• _PROBLEM DETAILS_:
Where does the word "hsizetype" show up in the records? Copy every line that holds it.

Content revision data
● ● ● ●

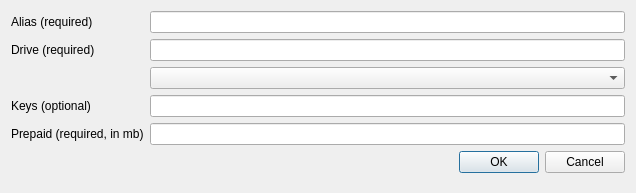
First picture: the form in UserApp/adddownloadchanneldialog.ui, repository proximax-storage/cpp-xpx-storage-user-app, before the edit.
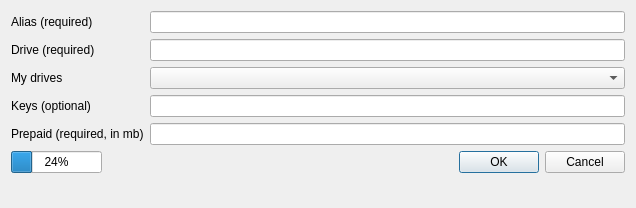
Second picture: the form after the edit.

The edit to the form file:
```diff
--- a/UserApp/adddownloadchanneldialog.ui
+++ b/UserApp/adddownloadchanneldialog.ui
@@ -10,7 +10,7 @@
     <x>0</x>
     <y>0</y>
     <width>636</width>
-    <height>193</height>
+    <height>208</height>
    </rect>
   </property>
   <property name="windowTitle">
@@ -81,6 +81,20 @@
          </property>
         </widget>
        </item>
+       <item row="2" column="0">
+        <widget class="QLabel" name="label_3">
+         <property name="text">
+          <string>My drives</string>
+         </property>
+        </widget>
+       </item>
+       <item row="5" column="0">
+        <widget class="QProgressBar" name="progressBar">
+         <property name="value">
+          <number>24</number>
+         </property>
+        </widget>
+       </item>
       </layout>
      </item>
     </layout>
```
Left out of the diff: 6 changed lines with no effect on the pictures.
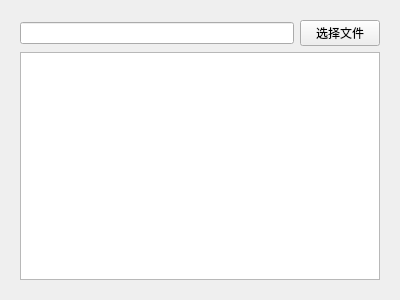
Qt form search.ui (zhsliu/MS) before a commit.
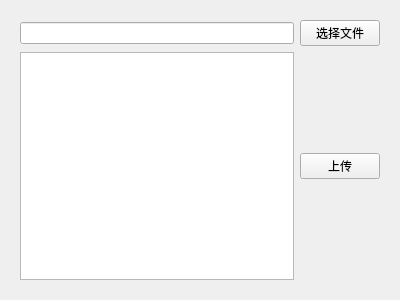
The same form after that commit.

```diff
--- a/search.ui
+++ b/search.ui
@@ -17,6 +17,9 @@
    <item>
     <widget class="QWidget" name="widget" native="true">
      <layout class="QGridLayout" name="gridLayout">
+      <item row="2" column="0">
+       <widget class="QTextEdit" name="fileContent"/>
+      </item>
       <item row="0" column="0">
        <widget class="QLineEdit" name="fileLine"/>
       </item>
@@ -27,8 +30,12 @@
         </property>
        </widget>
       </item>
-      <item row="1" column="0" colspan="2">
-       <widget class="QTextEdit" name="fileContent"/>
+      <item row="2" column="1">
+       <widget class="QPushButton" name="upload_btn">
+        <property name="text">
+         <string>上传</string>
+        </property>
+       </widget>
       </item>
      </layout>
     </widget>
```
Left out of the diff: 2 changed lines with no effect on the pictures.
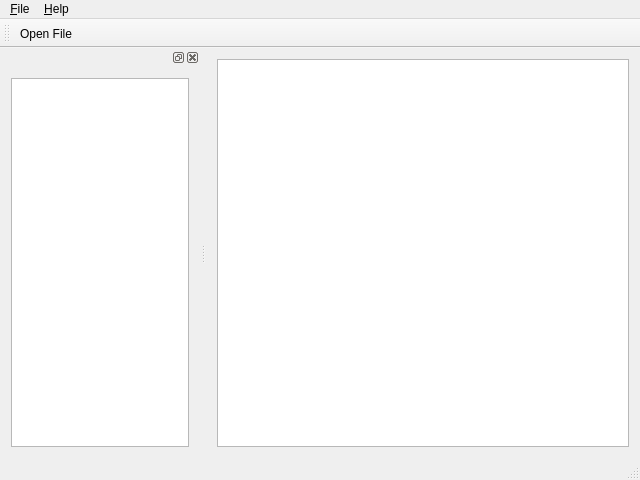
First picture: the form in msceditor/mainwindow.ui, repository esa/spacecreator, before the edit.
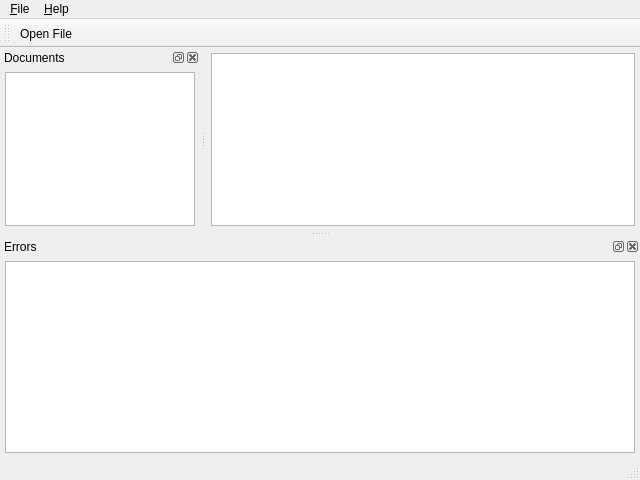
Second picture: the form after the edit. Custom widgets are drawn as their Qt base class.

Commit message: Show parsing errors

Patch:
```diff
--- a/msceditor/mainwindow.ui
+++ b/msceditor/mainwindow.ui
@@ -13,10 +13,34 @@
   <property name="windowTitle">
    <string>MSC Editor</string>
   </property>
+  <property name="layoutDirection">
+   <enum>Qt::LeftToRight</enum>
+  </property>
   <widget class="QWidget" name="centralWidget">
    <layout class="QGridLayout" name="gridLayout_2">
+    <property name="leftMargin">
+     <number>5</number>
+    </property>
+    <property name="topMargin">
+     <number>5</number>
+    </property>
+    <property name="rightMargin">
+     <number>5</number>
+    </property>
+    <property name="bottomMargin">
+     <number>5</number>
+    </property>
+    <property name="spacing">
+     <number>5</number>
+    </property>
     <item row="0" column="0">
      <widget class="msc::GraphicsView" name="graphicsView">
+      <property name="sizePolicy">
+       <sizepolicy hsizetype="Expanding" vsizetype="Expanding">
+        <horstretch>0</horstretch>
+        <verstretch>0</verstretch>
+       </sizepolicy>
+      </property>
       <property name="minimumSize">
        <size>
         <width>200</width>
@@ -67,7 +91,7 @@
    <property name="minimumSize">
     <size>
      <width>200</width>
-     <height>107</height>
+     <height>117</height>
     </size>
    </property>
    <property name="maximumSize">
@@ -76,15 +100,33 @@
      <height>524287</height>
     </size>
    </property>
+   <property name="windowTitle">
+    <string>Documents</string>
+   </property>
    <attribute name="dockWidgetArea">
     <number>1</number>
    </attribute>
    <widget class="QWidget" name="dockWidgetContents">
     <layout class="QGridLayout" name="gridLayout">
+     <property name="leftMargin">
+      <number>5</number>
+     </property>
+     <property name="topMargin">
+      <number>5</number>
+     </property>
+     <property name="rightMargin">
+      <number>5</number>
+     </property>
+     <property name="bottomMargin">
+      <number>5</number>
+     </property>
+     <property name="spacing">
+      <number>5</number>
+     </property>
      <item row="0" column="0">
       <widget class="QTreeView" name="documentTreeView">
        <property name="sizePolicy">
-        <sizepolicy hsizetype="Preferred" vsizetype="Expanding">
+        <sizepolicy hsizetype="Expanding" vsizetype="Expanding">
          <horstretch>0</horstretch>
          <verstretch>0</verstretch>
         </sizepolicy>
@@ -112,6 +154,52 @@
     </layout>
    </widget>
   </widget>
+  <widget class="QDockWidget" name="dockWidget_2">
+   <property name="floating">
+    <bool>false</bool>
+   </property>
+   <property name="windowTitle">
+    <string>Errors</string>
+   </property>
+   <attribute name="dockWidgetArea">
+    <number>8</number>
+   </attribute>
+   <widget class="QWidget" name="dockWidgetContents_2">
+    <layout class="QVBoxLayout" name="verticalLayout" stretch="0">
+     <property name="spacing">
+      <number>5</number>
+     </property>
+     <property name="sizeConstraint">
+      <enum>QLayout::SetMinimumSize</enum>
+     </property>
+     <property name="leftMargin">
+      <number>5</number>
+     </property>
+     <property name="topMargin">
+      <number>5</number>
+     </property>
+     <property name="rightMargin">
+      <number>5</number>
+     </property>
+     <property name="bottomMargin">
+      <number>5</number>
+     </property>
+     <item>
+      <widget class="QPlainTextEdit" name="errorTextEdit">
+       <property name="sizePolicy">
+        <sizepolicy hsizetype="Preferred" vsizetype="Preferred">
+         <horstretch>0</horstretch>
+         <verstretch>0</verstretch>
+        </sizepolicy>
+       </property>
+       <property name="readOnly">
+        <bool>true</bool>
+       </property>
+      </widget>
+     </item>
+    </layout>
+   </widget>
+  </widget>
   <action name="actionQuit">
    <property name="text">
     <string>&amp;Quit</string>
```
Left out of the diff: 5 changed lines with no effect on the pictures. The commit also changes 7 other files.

● ● ● ●

• _RESPONSE BELOW_:
+       <sizepolicy hsizetype="Expanding" vsizetype="Expanding">
-        <sizepolicy hsizetype="Preferred" vsizetype="Expanding">
+        <sizepolicy hsizetype="Expanding" vsizetype="Expanding">
+        <sizepolicy hsizetype="Preferred" vsizetype="Preferred">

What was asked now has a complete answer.